[Opening Listed records section]

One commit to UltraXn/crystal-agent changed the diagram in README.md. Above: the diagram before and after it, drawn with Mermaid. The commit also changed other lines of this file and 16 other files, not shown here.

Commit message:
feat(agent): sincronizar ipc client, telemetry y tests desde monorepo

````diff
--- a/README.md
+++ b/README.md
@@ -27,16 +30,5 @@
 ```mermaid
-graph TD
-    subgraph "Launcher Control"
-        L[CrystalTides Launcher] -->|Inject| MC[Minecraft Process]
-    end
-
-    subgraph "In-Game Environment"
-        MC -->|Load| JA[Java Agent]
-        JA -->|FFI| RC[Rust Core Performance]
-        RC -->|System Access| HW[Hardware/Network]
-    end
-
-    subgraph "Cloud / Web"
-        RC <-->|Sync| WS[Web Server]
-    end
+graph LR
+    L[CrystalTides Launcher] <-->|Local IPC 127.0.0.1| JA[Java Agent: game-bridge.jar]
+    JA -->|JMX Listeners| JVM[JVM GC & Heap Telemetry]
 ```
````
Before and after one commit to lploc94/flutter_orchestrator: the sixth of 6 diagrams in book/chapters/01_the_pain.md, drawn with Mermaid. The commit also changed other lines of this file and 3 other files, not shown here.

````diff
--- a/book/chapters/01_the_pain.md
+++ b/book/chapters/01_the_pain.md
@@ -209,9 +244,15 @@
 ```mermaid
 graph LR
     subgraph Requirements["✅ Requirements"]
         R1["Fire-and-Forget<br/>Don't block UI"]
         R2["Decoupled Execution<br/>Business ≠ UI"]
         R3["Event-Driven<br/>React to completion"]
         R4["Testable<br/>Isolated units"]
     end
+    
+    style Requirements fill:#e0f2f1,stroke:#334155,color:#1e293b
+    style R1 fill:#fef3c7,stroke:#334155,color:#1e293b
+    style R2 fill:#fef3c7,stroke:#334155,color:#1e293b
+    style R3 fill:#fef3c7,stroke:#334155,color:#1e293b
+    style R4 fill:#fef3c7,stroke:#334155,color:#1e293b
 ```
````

[Closing Listed records section]

Exercise brief:
All lines from the line containing "RC[Rust Core Performance]" through the end of the listing above are to be duplicated exactly; include both ends and nothing further.

Solved problem:
-        JA -->|FFI| RC[Rust Core Performance]
-        RC -->|System Access| HW[Hardware/Network]
-    end
-
-    subgraph "Cloud / Web"
-        RC <-->|Sync| WS[Web Server]
-    end
+graph LR
+    L[CrystalTides Launcher] <-->|Local IPC 127.0.0.1| JA[Java Agent: game-bridge.jar]
+    JA -->|JMX Listeners| JVM[JVM GC & Heap Telemetry]
 ```
````
Before and after one commit to lploc94/flutter_orchestrator: the sixth of 6 diagrams in book/chapters/01_the_pain.md, drawn with Mermaid. The commit also changed other lines of this file and 3 other files, not shown here.

````diff
--- a/book/chapters/01_the_pain.md
+++ b/book/chapters/01_the_pain.md
@@ -209,9 +244,15 @@
 ```mermaid
 graph LR
     subgraph Requirements["✅ Requirements"]
         R1["Fire-and-Forget<br/>Don't block UI"]
         R2["Decoupled Execution<br/>Business ≠ UI"]
         R3["Event-Driven<br/>React to completion"]
         R4["Testable<br/>Isolated units"]
     end
+    
+    style Requirements fill:#e0f2f1,stroke:#334155,color:#1e293b
+    style R1 fill:#fef3c7,stroke:#334155,color:#1e293b
+    style R2 fill:#fef3c7,stroke:#334155,color:#1e293b
+    style R3 fill:#fef3c7,stroke:#334155,color:#1e293b
+    style R4 fill:#fef3c7,stroke:#334155,color:#1e293b
 ```
````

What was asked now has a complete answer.